Table 1 from “Volatile Organic Compounds Emanating from Indoor Ornamental Plants” by Dong Sik Yang, Ki-Cheol Son, and Stanley J. Kays. HortScience April 2009 vol. 44 no. 2 396-400. Click to expand and read.

Looking at Spathiphyllum wallisii, Sansevieria trifasciata, and Ficus benjamina we see all sorts of volatile organics being emitted day and night. While Sansevieria trifasciata may not have been the best at cleaning the air, it also doesn’t make nearly as big of a mess as others.  What are all the chemicals? Some of these compounds help attract pollinators, some deter pests, some are flavors, some are odors, some help regulate temperature, and some are still kind of a mystery at this point.

One interesting feature of the data is that day time emission of volatile organic compounds is much greater than night time emission. Most plants require their stomata (the pores on the leaves that allow gases in and out) to be open during the day to facilitate photosynthesis and carbon dioxide exchange.  An open stomata means water loss however, so at night, when photosynthesis doesn’t occur, the stomata close, to conserve resources.  A closed stomata doesn’t just mean less water vapour escaping, it almost means fewer volatile organics escaping.

Now here is my favourite aspect of this study:  their Peace Lily (Spathiphyllum wallisii) was flowering at the time.  Because of the flowers being open (and most people like Peace Lilies for the flowers after all), a lot more was being released than in the other cases.  The biggest contributor was α-farnesene, both an insect pheromone and a distinct floral scent.  Spathiphyllum wallisii was producing 100 times more α-farnesene than everything Sansevieria trifasciata was producing.

Are the farnesene compounds harmful? Probably if you’re in an enclosed space with a lot of them.  From the Material Safety Data Sheet for a mixture of Farnesene isomers:

Inhalation of vapours may cause drowsiness and dizziness. This may be accompanied by narcosis, reduced alertness, loss of reflexes, lack
of coordination and vertigo.

Basically, if your Peace Lily is in flower, open a window.  Is this unique to Peace Lilies? No, there just aren’t studies on floral emissions from all flowering houseplants.  If it has a strong smell, it likely is producing a large quantity of some volatile organic, whether you want to be in a room with it entirely depends on what it is.

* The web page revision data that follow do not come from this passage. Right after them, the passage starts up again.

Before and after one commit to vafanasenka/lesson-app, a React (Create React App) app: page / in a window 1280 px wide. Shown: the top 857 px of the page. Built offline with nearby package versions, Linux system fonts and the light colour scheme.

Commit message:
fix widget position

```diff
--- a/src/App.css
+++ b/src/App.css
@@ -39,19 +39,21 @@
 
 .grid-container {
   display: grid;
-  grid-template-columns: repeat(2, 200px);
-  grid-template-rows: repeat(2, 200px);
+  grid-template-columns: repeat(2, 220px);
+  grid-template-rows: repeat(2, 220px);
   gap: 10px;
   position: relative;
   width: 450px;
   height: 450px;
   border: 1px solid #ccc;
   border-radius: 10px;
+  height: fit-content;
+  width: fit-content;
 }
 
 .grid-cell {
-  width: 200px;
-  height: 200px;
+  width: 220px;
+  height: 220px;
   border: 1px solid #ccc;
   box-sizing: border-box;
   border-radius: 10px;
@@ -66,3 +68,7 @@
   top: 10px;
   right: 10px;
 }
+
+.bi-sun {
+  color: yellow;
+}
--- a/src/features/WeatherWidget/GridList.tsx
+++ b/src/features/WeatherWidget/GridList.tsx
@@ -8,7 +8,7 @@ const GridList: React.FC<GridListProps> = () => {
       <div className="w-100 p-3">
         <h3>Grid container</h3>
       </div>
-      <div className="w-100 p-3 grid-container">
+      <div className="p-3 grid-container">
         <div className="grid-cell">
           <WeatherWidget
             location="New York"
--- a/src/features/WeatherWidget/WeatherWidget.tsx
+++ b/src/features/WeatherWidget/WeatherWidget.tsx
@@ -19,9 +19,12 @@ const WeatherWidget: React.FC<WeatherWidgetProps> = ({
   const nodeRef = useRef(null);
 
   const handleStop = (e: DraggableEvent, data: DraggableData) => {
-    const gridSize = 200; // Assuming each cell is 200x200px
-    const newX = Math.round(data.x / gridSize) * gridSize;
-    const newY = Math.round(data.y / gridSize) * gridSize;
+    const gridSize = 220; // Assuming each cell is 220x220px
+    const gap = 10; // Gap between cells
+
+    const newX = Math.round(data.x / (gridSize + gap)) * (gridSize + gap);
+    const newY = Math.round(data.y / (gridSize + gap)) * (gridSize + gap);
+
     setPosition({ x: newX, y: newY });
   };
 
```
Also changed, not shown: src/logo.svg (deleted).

While I couldn’t find on a study on volatile emissions from Sansevieria trifasciata  flowers, I know that the smell, however sweet, was strong enough for me to chop the flower stalk off after a few days.

Beautiful, but the headache wasn’t worth it for me.

References:

[1] B.C. Wolverton, Anne Johnson, Keith Bounds. “Interior Landscape Plants for Indoor Air Pollution Abatement”. NASA, September 15th, 1989. [Open Access PDF]

[2]B. C. Wolverton and J.D. Wolverton. “Plants and Soil Microorganisms: Removal of Formaldehyde, Xylene, Ammonia From the Indoor Environment”, Journal of the Mississippi Academy of Sciences. 1993 [Open Access PDF]

[3] National Aeronautics Sciences and Space Administration. 1974. Proceedings August  Symposium, TM-X-58154. 27-29, 1974. NASA of the Skylab Johnson Life Space Center. 161-68.

[4] Dong Sik Yang, Ki-Cheol Son, and Stanley J. Kays. “Volatile Organic Compounds Emanating from Indoor Ornamental Plants” American Society for Horticultural Science. HortSci. April 2009 vol. 44 no. 2 396-400. [Open Access HTML]